In a related matter, Aoun invited the United States to mediate discussions over a maritime disagreement with Israel and US Assistant Secretary of State David Schenker landed in Beirut on Tuesday to begin talks with Aoun’s government. It was not only Aoun and his diplomats seeking to control the conversation, but also Hezbollah. Nasrallah urged the Beirut negotiators to deal with Israel from a position of strength. The disagreement between the two states centres around an 860 sq. km. piece of the Mediterranean Sea which both Israel and Lebanon claim ownership of.

Nasrallah lectured his government, however, that American negotiators hold a bias towards Israel. 

“The American envoy is a friend of Israel and keen about [protecting] Israel’s interest and wants to negotiate with our leaders on oil, gas, and border,” Nasrallah said. 

Further complicating the situation, the US government has blacklisted two Hezbollah politicians and Jammal Trust Bank for “knowingly facilitating banking activities for Hezbollah.” 

Within the Trump administration, Secretary of State Mike Pompeo sent a message to Beirut regarding the missile factory. Israel, he said, could target it in the coming days and Pompeo recommended that the Lebanese government dismantle it. For Israel, the compound represents one piece in the greater regional outlook as it provides weapons for Iran as well. 

“This facility is of superior importance to the Hezbollah precision missile project, which is why Hezbollah, in fear of strikes, evacuated precious and unique equipment from the compound to civilian locations in Beirut,” an IDF report stated. 

A senior Israeli official told reporters that the plant has received more focus in recent months and took precedent over Iran’s growing presence in Syria. Israel’s plan to eliminate missile factories is simply another component in its battle against an increasingly-close Iran – Lebanon relationship. Throughout it all, civilians in Syria are the ones who suffer the most: Hezbollah produces weapons in Lebanon and supplies them to Iranian proxy militias who use them in Syria. 

The extension of Israel’s fight against Iran into both Syria and Lebanon is unsurprising given Israeli Prime Minister Benjamin Netanyahu’s policy of completely eradicating his foes. Netanyahu is enjoying – and capitalizing on – a period of carte blanche on the international stage. Few have every successfully opposed Israeli military actions, nor even condemned them, but with Trump in office, Netanyahu can do anything he feels necessary. After all, if American leaders do not pull the reigns in on Israel’s loose cannon, which world power is left to reprimand Israel? Any that do would risk their relationship with Washington, which is already easy enough to do without attacking Israel’s foreign policy.
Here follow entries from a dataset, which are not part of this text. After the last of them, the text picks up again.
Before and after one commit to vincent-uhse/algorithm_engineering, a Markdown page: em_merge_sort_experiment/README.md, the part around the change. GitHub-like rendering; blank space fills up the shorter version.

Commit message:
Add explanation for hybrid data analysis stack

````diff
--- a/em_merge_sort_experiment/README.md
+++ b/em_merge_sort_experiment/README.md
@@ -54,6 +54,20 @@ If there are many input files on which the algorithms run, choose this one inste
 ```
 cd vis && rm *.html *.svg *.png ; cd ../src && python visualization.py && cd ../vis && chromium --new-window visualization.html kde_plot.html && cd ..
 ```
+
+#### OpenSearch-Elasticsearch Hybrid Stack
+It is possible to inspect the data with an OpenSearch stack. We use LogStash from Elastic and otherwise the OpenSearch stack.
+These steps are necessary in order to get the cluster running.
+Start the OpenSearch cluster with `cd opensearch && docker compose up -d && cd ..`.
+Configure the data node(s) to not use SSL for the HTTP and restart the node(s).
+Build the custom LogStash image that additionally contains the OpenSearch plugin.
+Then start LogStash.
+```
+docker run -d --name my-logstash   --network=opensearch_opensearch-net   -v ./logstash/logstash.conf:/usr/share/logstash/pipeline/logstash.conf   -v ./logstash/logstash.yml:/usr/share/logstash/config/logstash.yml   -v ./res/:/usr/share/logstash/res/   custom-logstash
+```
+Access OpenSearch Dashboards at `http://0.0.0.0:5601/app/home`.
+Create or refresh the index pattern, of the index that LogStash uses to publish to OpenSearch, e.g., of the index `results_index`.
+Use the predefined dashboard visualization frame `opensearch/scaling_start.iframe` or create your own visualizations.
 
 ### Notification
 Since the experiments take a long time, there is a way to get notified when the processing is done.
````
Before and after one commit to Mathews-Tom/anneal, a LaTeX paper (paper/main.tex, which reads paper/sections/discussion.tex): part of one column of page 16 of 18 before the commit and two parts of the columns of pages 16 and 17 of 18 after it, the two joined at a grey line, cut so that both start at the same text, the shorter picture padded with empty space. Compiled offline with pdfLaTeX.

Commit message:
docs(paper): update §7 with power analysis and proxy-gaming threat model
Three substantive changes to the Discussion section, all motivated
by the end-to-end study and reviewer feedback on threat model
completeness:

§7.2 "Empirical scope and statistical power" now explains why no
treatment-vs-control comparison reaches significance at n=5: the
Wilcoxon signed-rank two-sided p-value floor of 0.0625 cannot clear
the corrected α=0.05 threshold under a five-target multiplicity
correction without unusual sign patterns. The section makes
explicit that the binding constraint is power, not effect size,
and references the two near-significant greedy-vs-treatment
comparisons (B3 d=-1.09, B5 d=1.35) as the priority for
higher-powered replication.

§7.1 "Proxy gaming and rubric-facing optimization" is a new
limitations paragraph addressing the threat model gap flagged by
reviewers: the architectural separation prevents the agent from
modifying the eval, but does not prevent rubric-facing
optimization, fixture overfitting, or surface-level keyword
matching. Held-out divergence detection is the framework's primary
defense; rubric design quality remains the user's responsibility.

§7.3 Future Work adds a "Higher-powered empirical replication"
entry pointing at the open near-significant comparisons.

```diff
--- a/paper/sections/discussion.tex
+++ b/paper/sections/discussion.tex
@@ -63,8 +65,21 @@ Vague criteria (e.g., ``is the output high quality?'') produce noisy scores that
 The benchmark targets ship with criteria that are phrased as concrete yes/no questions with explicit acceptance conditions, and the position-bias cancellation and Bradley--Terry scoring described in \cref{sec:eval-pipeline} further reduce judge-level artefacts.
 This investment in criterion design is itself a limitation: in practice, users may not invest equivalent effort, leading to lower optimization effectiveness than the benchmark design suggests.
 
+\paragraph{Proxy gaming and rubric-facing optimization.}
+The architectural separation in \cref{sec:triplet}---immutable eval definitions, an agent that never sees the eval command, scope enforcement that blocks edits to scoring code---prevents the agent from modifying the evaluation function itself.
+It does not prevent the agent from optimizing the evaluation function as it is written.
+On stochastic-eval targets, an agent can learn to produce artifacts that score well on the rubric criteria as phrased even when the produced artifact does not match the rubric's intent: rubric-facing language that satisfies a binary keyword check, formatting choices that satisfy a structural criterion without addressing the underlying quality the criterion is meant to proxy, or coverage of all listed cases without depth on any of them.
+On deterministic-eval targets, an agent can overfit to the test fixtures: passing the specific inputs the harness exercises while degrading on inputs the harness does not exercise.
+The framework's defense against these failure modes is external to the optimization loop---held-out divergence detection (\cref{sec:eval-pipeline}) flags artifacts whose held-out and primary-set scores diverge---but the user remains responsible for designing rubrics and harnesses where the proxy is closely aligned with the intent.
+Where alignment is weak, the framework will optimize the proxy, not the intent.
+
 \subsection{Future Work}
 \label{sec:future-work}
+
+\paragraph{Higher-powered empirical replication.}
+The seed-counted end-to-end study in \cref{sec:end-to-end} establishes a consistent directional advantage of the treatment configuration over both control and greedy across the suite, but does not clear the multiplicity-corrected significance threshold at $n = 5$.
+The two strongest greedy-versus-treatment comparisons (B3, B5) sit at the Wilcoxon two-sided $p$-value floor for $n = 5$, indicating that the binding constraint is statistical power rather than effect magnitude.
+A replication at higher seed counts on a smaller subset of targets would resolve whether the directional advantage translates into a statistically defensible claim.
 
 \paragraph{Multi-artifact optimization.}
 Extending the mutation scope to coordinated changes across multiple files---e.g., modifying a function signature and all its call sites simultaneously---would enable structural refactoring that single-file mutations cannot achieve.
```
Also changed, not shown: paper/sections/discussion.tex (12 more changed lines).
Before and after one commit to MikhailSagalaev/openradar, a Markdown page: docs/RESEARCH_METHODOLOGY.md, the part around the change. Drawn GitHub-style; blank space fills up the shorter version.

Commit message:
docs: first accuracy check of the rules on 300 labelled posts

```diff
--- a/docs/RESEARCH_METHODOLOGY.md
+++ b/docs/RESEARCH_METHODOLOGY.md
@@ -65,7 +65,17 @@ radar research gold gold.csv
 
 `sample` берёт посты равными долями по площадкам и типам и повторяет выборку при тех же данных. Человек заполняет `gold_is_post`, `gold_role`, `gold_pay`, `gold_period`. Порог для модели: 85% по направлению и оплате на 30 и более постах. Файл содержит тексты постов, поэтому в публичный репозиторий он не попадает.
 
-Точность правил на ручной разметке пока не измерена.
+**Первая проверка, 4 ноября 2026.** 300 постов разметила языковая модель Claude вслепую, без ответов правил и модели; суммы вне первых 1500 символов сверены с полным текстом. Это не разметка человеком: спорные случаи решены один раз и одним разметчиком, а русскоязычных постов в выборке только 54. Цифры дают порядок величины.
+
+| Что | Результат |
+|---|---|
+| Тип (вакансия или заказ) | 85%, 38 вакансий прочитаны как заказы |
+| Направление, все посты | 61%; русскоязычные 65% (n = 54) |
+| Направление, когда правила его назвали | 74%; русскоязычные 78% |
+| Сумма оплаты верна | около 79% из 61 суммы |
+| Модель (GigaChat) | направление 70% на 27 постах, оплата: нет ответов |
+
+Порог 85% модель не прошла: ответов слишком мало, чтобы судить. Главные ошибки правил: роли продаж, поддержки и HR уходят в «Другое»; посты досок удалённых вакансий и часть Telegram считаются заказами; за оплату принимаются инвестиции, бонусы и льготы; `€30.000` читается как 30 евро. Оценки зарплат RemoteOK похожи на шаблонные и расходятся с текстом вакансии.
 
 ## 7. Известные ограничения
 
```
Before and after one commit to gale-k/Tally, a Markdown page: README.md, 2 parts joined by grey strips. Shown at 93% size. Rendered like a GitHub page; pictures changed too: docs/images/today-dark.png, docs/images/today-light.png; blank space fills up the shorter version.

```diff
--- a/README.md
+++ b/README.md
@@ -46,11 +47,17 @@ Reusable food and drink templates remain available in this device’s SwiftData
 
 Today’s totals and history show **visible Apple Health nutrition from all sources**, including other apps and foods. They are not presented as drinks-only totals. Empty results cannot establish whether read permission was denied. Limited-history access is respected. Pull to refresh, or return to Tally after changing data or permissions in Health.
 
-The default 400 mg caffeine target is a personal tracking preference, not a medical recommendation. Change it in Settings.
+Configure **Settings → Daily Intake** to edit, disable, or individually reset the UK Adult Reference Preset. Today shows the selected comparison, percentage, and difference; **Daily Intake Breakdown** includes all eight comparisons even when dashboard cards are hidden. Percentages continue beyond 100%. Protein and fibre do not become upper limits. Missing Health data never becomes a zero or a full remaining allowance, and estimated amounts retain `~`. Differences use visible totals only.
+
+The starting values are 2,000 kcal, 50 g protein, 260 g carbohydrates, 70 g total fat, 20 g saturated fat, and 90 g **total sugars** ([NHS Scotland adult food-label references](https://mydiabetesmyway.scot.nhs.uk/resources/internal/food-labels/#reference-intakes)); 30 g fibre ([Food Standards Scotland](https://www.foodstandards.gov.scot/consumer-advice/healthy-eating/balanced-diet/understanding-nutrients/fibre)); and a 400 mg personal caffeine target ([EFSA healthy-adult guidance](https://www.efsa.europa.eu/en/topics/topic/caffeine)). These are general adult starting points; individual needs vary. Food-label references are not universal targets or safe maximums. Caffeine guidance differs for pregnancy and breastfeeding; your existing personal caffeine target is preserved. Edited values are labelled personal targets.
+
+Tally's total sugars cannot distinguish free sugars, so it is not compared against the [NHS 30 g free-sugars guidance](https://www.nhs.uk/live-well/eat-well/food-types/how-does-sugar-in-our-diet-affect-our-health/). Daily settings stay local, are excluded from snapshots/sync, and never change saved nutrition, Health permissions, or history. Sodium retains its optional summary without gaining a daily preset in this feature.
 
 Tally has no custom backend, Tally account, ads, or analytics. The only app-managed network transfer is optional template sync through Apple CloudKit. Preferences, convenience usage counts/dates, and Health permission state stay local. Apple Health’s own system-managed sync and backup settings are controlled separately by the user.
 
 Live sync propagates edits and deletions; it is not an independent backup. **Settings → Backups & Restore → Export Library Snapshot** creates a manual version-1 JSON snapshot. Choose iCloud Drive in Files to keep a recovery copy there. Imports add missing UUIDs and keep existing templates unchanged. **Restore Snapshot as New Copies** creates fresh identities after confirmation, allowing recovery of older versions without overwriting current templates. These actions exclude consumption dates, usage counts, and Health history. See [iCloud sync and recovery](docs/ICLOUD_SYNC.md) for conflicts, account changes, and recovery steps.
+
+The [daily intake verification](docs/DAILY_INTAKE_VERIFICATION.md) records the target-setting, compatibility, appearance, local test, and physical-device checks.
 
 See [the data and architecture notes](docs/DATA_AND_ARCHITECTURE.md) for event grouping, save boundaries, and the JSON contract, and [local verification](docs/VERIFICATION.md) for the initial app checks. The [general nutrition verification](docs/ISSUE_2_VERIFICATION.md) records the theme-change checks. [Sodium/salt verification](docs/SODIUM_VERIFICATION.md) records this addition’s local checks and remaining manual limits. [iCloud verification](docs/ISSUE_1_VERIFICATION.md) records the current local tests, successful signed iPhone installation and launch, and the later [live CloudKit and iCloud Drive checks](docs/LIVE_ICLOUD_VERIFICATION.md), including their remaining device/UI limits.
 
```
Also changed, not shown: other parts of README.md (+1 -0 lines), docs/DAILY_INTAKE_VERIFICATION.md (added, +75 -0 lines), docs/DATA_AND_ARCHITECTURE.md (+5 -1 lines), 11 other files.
A war could be brewing if Israel continues to ramp up its military strikes, especially within Lebanese airspace. Doing so threatens to ruin a decade of relative peace between the two nations.